Two lawmakers of Bolivia’s right-wing opposition are filing a lawsuit against President Luis Arce for ‘racism and discrimination’ due to a comment made by Arce at a campaign rally regarding the manner in which vaccines were being distributed and prioritized.
“This complaint is filed against Luis Alberto Arce Catacora for the crimes of racism, discrimination and breach of duties,” reads the filing made by Adrian Gandarillas and Luciana Campero, of the liberal Comunidad Ciudadana party, led by Carlos Mesa.
The comment was made at a MAS rally in the city of Tarija on April 8th, in which President Arce said, “There is a lot to coordinate, on economic matters, on health matters. We’ve just sent vaccines, for the people and for medical staff, not for rich families nor the oligarchy of Tarija! We’ll continue supporting the people of Tarija to resolve problems in healthcare.”

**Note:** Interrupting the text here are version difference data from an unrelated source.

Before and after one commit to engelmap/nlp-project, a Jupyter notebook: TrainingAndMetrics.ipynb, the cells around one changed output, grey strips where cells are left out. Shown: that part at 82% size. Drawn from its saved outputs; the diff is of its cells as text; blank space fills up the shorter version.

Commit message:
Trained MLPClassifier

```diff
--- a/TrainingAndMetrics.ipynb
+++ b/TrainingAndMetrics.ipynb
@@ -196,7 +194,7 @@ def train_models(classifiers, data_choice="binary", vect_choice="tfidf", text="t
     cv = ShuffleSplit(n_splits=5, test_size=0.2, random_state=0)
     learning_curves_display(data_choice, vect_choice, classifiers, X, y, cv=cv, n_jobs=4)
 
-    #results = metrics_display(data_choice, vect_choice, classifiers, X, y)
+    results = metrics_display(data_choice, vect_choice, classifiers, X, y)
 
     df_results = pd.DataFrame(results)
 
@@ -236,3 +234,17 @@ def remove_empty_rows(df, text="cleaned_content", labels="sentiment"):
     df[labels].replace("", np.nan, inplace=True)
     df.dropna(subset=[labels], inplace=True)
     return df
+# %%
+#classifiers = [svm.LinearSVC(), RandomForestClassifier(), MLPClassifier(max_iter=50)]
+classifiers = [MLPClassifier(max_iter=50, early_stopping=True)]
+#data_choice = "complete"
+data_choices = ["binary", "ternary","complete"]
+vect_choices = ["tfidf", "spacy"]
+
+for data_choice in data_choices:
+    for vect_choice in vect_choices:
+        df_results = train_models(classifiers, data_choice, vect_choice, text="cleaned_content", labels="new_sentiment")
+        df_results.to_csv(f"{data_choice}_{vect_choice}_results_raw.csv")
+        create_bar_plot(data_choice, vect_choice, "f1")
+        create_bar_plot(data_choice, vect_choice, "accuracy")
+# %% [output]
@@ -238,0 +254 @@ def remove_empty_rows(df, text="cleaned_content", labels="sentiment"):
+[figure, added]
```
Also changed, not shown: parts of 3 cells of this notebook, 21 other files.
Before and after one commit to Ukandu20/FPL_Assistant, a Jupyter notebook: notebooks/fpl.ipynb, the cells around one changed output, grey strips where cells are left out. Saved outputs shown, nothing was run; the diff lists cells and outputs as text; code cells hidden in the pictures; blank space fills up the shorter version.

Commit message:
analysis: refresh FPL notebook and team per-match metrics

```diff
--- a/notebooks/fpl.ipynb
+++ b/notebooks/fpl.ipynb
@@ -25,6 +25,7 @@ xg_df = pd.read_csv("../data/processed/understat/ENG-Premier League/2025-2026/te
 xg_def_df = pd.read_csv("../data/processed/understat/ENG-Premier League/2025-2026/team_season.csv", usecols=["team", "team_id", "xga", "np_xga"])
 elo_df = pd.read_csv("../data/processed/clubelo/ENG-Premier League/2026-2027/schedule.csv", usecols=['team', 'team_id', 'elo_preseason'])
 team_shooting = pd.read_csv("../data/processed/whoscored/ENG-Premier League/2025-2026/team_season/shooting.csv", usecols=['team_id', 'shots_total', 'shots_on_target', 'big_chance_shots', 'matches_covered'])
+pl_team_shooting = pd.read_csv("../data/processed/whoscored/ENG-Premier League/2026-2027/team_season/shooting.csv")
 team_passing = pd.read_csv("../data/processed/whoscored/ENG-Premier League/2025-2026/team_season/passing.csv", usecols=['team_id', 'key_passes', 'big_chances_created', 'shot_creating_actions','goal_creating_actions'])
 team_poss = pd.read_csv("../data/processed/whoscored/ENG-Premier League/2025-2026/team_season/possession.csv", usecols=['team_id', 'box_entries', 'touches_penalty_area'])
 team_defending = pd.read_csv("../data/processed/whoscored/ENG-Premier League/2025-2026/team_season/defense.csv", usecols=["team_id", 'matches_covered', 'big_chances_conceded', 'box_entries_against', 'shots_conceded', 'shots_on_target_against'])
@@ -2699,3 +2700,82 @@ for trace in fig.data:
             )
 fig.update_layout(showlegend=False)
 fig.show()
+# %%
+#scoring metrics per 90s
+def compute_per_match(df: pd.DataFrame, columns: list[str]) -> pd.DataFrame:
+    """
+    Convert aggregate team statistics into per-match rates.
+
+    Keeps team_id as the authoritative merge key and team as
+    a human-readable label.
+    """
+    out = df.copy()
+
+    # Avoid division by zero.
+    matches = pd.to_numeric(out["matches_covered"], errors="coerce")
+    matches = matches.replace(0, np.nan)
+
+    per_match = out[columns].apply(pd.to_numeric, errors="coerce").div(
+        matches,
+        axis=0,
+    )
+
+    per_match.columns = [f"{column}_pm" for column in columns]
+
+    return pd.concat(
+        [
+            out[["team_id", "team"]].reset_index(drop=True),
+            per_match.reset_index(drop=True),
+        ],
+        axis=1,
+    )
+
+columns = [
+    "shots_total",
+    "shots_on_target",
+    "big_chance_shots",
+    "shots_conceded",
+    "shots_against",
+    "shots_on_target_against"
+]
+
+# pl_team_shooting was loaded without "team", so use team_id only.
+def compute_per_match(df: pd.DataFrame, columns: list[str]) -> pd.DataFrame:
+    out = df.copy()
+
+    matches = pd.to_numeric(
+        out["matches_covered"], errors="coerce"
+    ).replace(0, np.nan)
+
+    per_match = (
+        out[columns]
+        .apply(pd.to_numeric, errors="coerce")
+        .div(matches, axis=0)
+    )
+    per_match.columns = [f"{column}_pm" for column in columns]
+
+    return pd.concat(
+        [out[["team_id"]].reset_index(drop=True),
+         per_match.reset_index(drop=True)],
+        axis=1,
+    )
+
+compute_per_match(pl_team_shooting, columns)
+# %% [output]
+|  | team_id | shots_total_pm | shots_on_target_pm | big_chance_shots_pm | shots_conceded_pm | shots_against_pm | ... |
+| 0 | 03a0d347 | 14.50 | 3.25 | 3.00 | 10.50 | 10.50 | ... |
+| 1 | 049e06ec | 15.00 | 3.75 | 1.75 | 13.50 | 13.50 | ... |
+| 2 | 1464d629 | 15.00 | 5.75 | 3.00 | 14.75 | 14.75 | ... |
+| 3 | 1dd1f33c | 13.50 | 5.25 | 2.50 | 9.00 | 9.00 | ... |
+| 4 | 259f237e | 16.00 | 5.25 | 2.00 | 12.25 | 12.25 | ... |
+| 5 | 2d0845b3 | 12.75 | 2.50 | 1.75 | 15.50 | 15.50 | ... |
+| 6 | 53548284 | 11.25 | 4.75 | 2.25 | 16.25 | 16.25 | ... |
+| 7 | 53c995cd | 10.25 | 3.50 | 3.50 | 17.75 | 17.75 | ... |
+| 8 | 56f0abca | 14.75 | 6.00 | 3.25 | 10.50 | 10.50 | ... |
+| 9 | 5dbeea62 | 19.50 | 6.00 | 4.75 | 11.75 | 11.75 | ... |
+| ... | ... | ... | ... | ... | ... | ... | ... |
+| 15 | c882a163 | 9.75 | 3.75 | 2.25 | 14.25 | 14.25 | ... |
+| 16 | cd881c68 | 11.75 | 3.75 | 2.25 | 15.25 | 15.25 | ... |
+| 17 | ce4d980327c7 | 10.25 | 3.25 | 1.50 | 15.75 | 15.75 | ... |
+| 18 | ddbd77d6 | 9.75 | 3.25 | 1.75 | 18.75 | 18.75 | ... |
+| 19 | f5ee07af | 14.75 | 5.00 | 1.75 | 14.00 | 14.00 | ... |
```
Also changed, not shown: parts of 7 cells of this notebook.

Healthcare workers and vulnerable groups continue to be prioritized at this early stage of the vaccine rollout, however, the two oppositionists say they consider the comments a form of ‘racism and discrimination’ against rich families and the oligarchy of Tarija.
From the time President Arce took office, his administration moved quickly to secure vaccines for the entire Bolivian population, to be provided free of charge, in line with the administration’s conviction that health is a right.
The Bolivian government has also taken to the United Nations to call for equitable access to safe vaccines, medicines and diagnostic tests, expressing concern about the unequal distribution of vaccines against Covid-19, affecting developing countries. Participating in a session of the UN Economic and Social Council on April 16, Foreign Minister Rogelio Mayta called for the vaccines patents to be released “exceptionally and in an expeditious manner, so that all pharmaceutical companies capable of producing them can do so.”
While the right-wing has tried to individualize matters of health and privatize health services, the government is looking to expand and improve public health services.